● What the exercise asks:
Could you copy the records below exactly, keeping none of the images?

(Working data)

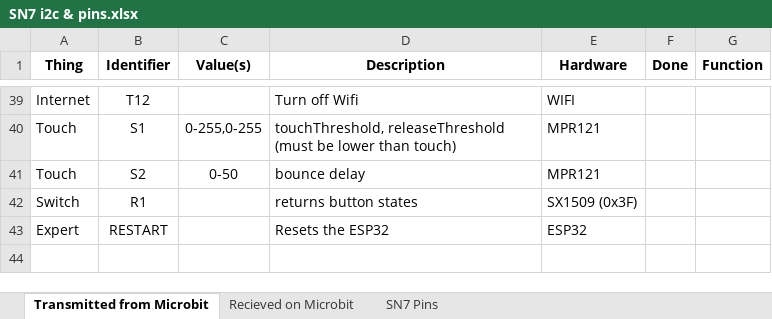
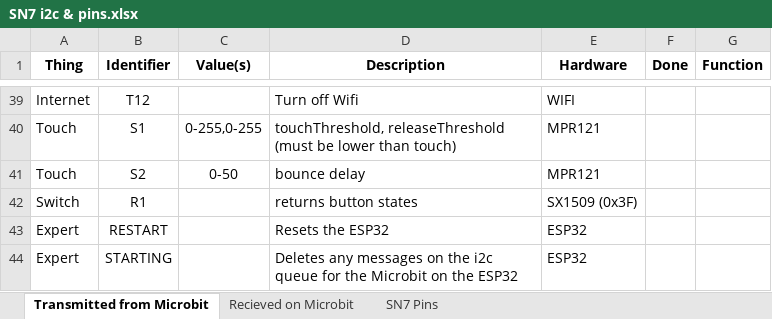
Before and after one commit to targetarchitecture/i2c-to-mqtt, an Excel workbook: SN7 i2c & pins.xlsx, sheet Transmitted from Microbit, drawn as a sheet; only a part is shown, gaps mark what is left out; values as stored, in another font and other column widths than the file's, no borders; the diff names each change by its address in the sheet, - before the commit and + after, or states it on an @@ line.

Commit message:
Update SN7 i2c & pins.xlsx

```diff
--- a/SN7 i2c & pins.xlsx (sheet Transmitted from Microbit)
+++ b/SN7 i2c & pins.xlsx (sheet Transmitted from Microbit)
+row 44: Expert | STARTING |  | Deletes any messages on the i2c queue for the Microbit on the ESP32 | ESP32
```
Also changed, not shown: sheet Recieved on Microbit.
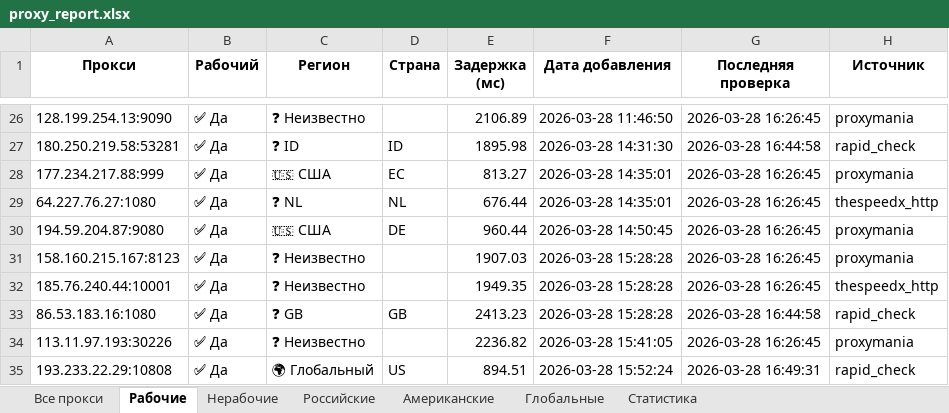
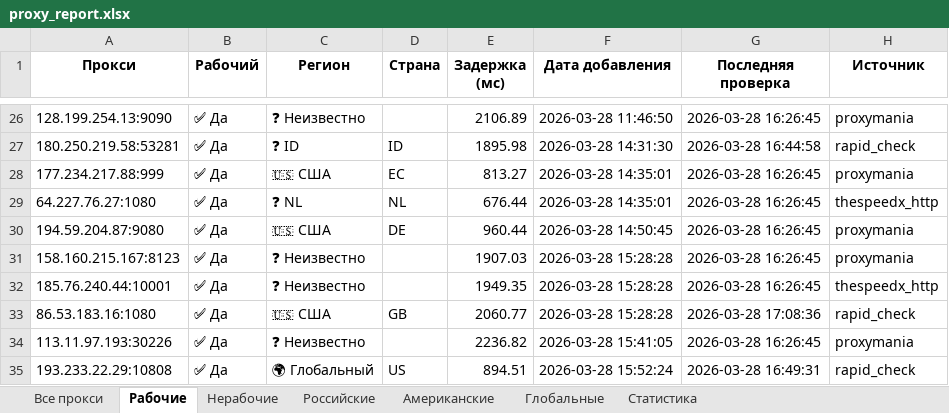
Before and after one commit to Ganjo1st/Proctor, an Excel workbook: reports/proxy_report.xlsx, sheet Рабочие, drawn as a sheet; only a part is shown, gaps mark what is left out; values as stored, in another font and other column widths than the file's, no borders; the diff covers the shown part only; the diff names each change by its address in the sheet, - before the commit and + after, or states it on an @@ line.

```diff
--- a/reports/proxy_report.xlsx (sheet Рабочие)
+++ b/reports/proxy_report.xlsx (sheet Рабочие)
-C33 (Регион): ❓ GB
+C33 (Регион): 🇺🇸 США
-E33 (Задержка (мс)): 2413.23
+E33 (Задержка (мс)): 2060.77
-G33 (Последняя проверка): 2026-03-28 16:44:58
+G33 (Последняя проверка): 2026-03-28 17:08:36
```
Also changed, not shown: 2 added rows and 22 edited cells elsewhere in this sheet, sheet Все прокси, sheet Американские, sheet Глобальные, sheet Статистика, 6 other files.
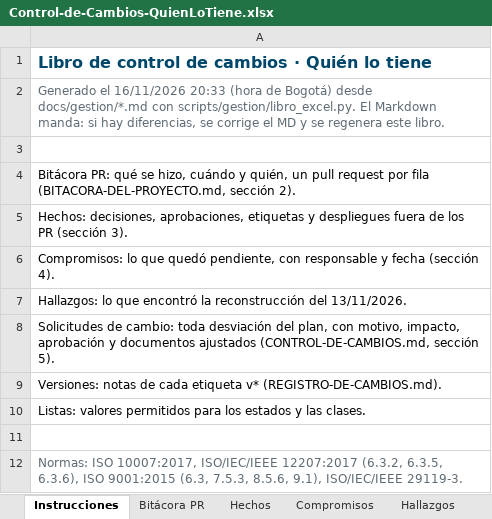
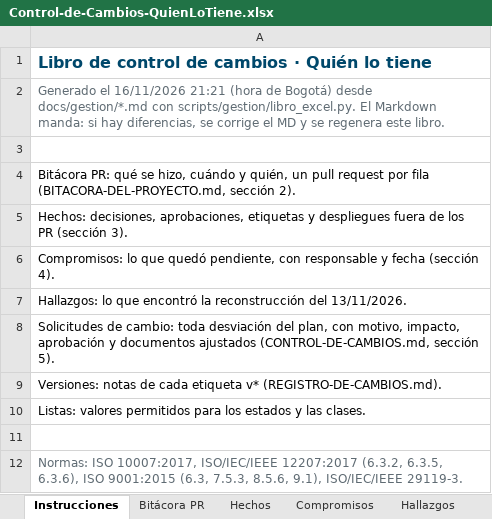
Before and after one commit to Daniel0442123/QuienLoTiene, an Excel workbook: docs/gestion/entregables/Control-de-Cambios-QuienLoTiene.xlsx, sheet Instrucciones, drawn as a sheet; values as stored, in another font and other column widths than the file's, no borders; the diff names each change by its address in the sheet, - before the commit and + after, or states it on an @@ line.

```diff
--- a/docs/gestion/entregables/Control-de-Cambios-QuienLoTiene.xlsx (sheet Instrucciones)
+++ b/docs/gestion/entregables/Control-de-Cambios-QuienLoTiene.xlsx (sheet Instrucciones)
-A2: …el 16/11/2026 20:33 (hora de…
+A2: …el 16/11/2026 21:21 (hora de…
```
Also changed, not shown: sheet Compromisos, 18 other files.
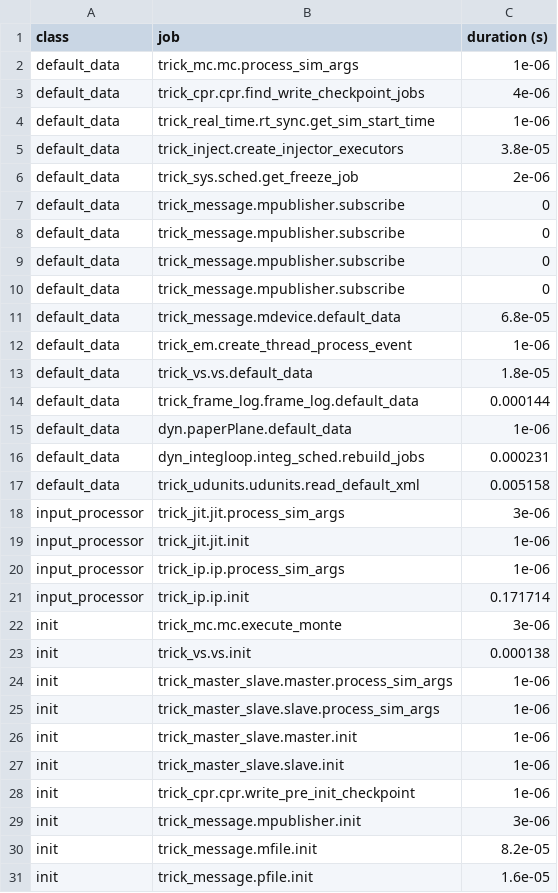
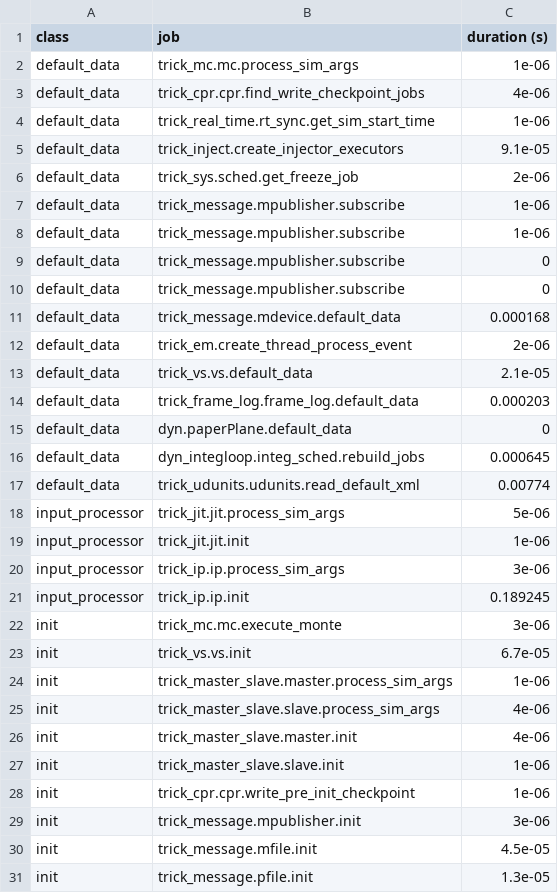
Before and after one commit to EndDescender/Paper-Airplane-Sim, a CSV file: RUN_test/_init_log.csv, drawn as a sheet; only a part is shown; the diff covers the shown part only.

```diff
--- a/RUN_test/_init_log.csv
+++ b/RUN_test/_init_log.csv
@@ -4,24 +4,24 @@ default_data,trick_cpr.cpr.find_write_checkpoint_jobs,4e-06
 default_data,trick_real_time.rt_sync.get_sim_start_time,1e-06
-default_data,trick_inject.create_injector_executors,3.8e-05
+default_data,trick_inject.create_injector_executors,9.1e-05
 default_data,trick_sys.sched.get_freeze_job,2e-06
+default_data,trick_message.mpublisher.subscribe,1e-06
+default_data,trick_message.mpublisher.subscribe,1e-06
 default_data,trick_message.mpublisher.subscribe,0
 default_data,trick_message.mpublisher.subscribe,0
-default_data,trick_message.mpublisher.subscribe,0
-default_data,trick_message.mpublisher.subscribe,0
-default_data,trick_message.mdevice.default_data,6.8e-05
-default_data,trick_em.create_thread_process_event,1e-06
-default_data,trick_vs.vs.default_data,1.8e-05
-default_data,trick_frame_log.frame_log.default_data,0.000144
-default_data,dyn.paperPlane.default_data,1e-06
-default_data,dyn_integloop.integ_sched.rebuild_jobs,0.000231
-default_data,trick_udunits.udunits.read_default_xml,0.005158
-input_processor,trick_jit.jit.process_sim_args,3e-06
+default_data,trick_message.mdevice.default_data,0.000168
+default_data,trick_em.create_thread_process_event,2e-06
+default_data,trick_vs.vs.default_data,2.1e-05
+default_data,trick_frame_log.frame_log.default_data,0.000203
+default_data,dyn.paperPlane.default_data,0
+default_data,dyn_integloop.integ_sched.rebuild_jobs,0.000645
+default_data,trick_udunits.udunits.read_default_xml,0.00774
+input_processor,trick_jit.jit.process_sim_args,5e-06
 input_processor,trick_jit.jit.init,1e-06
-input_processor,trick_ip.ip.process_sim_args,1e-06
-input_processor,trick_ip.ip.init,0.171714
+input_processor,trick_ip.ip.process_sim_args,3e-06
+input_processor,trick_ip.ip.init,0.189245
 init,trick_mc.mc.execute_monte,3e-06
-init,trick_vs.vs.init,0.000138
+init,trick_vs.vs.init,6.7e-05
 init,trick_master_slave.master.process_sim_args,1e-06
-init,trick_master_slave.slave.process_sim_args,1e-06
-init,trick_master_slave.master.init,1e-06
+init,trick_master_slave.slave.process_sim_args,4e-06
+init,trick_master_slave.master.init,4e-06
 init,trick_master_slave.slave.init,1e-06
@@ -29,3 +29,3 @@ init,trick_cpr.cpr.write_pre_init_checkpoint,1e-06
 init,trick_message.mpublisher.init,3e-06
-init,trick_message.mfile.init,8.2e-05
-init,trick_message.pfile.init,1.6e-05
+init,trick_message.mfile.init,4.5e-05
+init,trick_message.pfile.init,1.3e-05
```
Also changed, not shown: 20 edited cells elsewhere in this file, 9 other files.
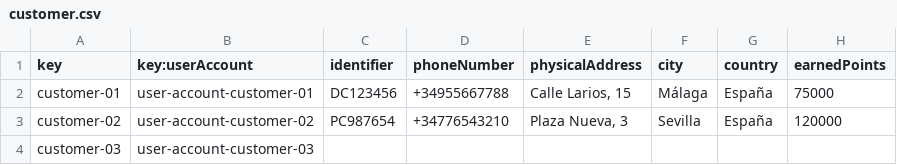
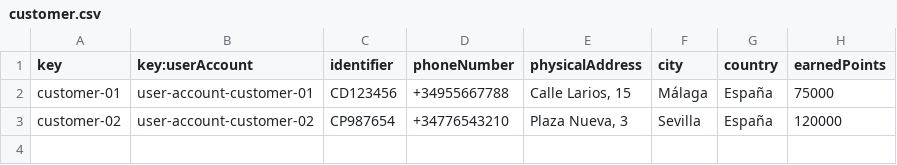
Before and after one commit to DP2-C1-037/Acme-ANS-D04, a CSV file: src/main/resources/WEB-INF/data/sample/customer.csv, drawn as a sheet.

Commit message:
Identifier validation for customers added; the system still adds invalid identifiers to the database, though

```diff
--- a/src/main/resources/WEB-INF/data/sample/customer.csv
+++ b/src/main/resources/WEB-INF/data/sample/customer.csv
@@ -1,4 +1,3 @@
 key,key:userAccount,identifier,phoneNumber,physicalAddress,city,country,earnedPoints
-customer-01,user-account-customer-01,DC123456,+34955667788,"Calle Larios, 15",Málaga,España,75000
-customer-02,user-account-customer-02,PC987654,+34776543210,"Plaza Nueva, 3",Sevilla,España,120000
-customer-03,user-account-customer-03,"","","","","",""
+customer-01,user-account-customer-01,CD123456,+34955667788,"Calle Larios, 15",Málaga,España,75000
+customer-02,user-account-customer-02,CP987654,+34776543210,"Plaza Nueva, 3",Sevilla,España,120000
```
Also changed, not shown: 3 other files.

(End Working data)

● Finished task:
Before and after one commit to targetarchitecture/i2c-to-mqtt, an Excel workbook: SN7 i2c & pins.xlsx, sheet Transmitted from Microbit, drawn as a sheet; only a part is shown, gaps mark what is left out; values as stored, in another font and other column widths than the file's, no borders; the diff names each change by its address in the sheet, - before the commit and + after, or states it on an @@ line.

Commit message:
Update SN7 i2c & pins.xlsx

```diff
--- a/SN7 i2c & pins.xlsx (sheet Transmitted from Microbit)
+++ b/SN7 i2c & pins.xlsx (sheet Transmitted from Microbit)
+row 44: Expert | STARTING |  | Deletes any messages on the i2c queue for the Microbit on the ESP32 | ESP32
```
Also changed, not shown: sheet Recieved on Microbit.
Before and after one commit to Ganjo1st/Proctor, an Excel workbook: reports/proxy_report.xlsx, sheet Рабочие, drawn as a sheet; only a part is shown, gaps mark what is left out; values as stored, in another font and other column widths than the file's, no borders; the diff covers the shown part only; the diff names each change by its address in the sheet, - before the commit and + after, or states it on an @@ line.

```diff
--- a/reports/proxy_report.xlsx (sheet Рабочие)
+++ b/reports/proxy_report.xlsx (sheet Рабочие)
-C33 (Регион): ❓ GB
+C33 (Регион): 🇺🇸 США
-E33 (Задержка (мс)): 2413.23
+E33 (Задержка (мс)): 2060.77
-G33 (Последняя проверка): 2026-03-28 16:44:58
+G33 (Последняя проверка): 2026-03-28 17:08:36
```
Also changed, not shown: 2 added rows and 22 edited cells elsewhere in this sheet, sheet Все прокси, sheet Американские, sheet Глобальные, sheet Статистика, 6 other files.
Before and after one commit to Daniel0442123/QuienLoTiene, an Excel workbook: docs/gestion/entregables/Control-de-Cambios-QuienLoTiene.xlsx, sheet Instrucciones, drawn as a sheet; values as stored, in another font and other column widths than the file's, no borders; the diff names each change by its address in the sheet, - before the commit and + after, or states it on an @@ line.

```diff
--- a/docs/gestion/entregables/Control-de-Cambios-QuienLoTiene.xlsx (sheet Instrucciones)
+++ b/docs/gestion/entregables/Control-de-Cambios-QuienLoTiene.xlsx (sheet Instrucciones)
-A2: …el 16/11/2026 20:33 (hora de…
+A2: …el 16/11/2026 21:21 (hora de…
```
Also changed, not shown: sheet Compromisos, 18 other files.
Before and after one commit to EndDescender/Paper-Airplane-Sim, a CSV file: RUN_test/_init_log.csv, drawn as a sheet; only a part is shown; the diff covers the shown part only.

```diff
--- a/RUN_test/_init_log.csv
+++ b/RUN_test/_init_log.csv
@@ -4,24 +4,24 @@ default_data,trick_cpr.cpr.find_write_checkpoint_jobs,4e-06
 default_data,trick_real_time.rt_sync.get_sim_start_time,1e-06
-default_data,trick_inject.create_injector_executors,3.8e-05
+default_data,trick_inject.create_injector_executors,9.1e-05
 default_data,trick_sys.sched.get_freeze_job,2e-06
+default_data,trick_message.mpublisher.subscribe,1e-06
+default_data,trick_message.mpublisher.subscribe,1e-06
 default_data,trick_message.mpublisher.subscribe,0
 default_data,trick_message.mpublisher.subscribe,0
-default_data,trick_message.mpublisher.subscribe,0
-default_data,trick_message.mpublisher.subscribe,0
-default_data,trick_message.mdevice.default_data,6.8e-05
-default_data,trick_em.create_thread_process_event,1e-06
-default_data,trick_vs.vs.default_data,1.8e-05
-default_data,trick_frame_log.frame_log.default_data,0.000144
-default_data,dyn.paperPlane.default_data,1e-06
-default_data,dyn_integloop.integ_sched.rebuild_jobs,0.000231
-default_data,trick_udunits.udunits.read_default_xml,0.005158
-input_processor,trick_jit.jit.process_sim_args,3e-06
+default_data,trick_message.mdevice.default_data,0.000168
+default_data,trick_em.create_thread_process_event,2e-06
+default_data,trick_vs.vs.default_data,2.1e-05
+default_data,trick_frame_log.frame_log.default_data,0.000203
+default_data,dyn.paperPlane.default_data,0
+default_data,dyn_integloop.integ_sched.rebuild_jobs,0.000645
+default_data,trick_udunits.udunits.read_default_xml,0.00774
+input_processor,trick_jit.jit.process_sim_args,5e-06
 input_processor,trick_jit.jit.init,1e-06
-input_processor,trick_ip.ip.process_sim_args,1e-06
-input_processor,trick_ip.ip.init,0.171714
+input_processor,trick_ip.ip.process_sim_args,3e-06
+input_processor,trick_ip.ip.init,0.189245
 init,trick_mc.mc.execute_monte,3e-06
-init,trick_vs.vs.init,0.000138
+init,trick_vs.vs.init,6.7e-05
 init,trick_master_slave.master.process_sim_args,1e-06
-init,trick_master_slave.slave.process_sim_args,1e-06
-init,trick_master_slave.master.init,1e-06
+init,trick_master_slave.slave.process_sim_args,4e-06
+init,trick_master_slave.master.init,4e-06
 init,trick_master_slave.slave.init,1e-06
@@ -29,3 +29,3 @@ init,trick_cpr.cpr.write_pre_init_checkpoint,1e-06
 init,trick_message.mpublisher.init,3e-06
-init,trick_message.mfile.init,8.2e-05
-init,trick_message.pfile.init,1.6e-05
+init,trick_message.mfile.init,4.5e-05
+init,trick_message.pfile.init,1.3e-05
```
Also changed, not shown: 20 edited cells elsewhere in this file, 9 other files.
Before and after one commit to DP2-C1-037/Acme-ANS-D04, a CSV file: src/main/resources/WEB-INF/data/sample/customer.csv, drawn as a sheet.

Commit message:
Identifier validation for customers added; the system still adds invalid identifiers to the database, though

```diff
--- a/src/main/resources/WEB-INF/data/sample/customer.csv
+++ b/src/main/resources/WEB-INF/data/sample/customer.csv
@@ -1,4 +1,3 @@
 key,key:userAccount,identifier,phoneNumber,physicalAddress,city,country,earnedPoints
-customer-01,user-account-customer-01,DC123456,+34955667788,"Calle Larios, 15",Málaga,España,75000
-customer-02,user-account-customer-02,PC987654,+34776543210,"Plaza Nueva, 3",Sevilla,España,120000
-customer-03,user-account-customer-03,"","","","","",""
+customer-01,user-account-customer-01,CD123456,+34955667788,"Calle Larios, 15",Málaga,España,75000
+customer-02,user-account-customer-02,CP987654,+34776543210,"Plaza Nueva, 3",Sevilla,España,120000
```
Also changed, not shown: 3 other files.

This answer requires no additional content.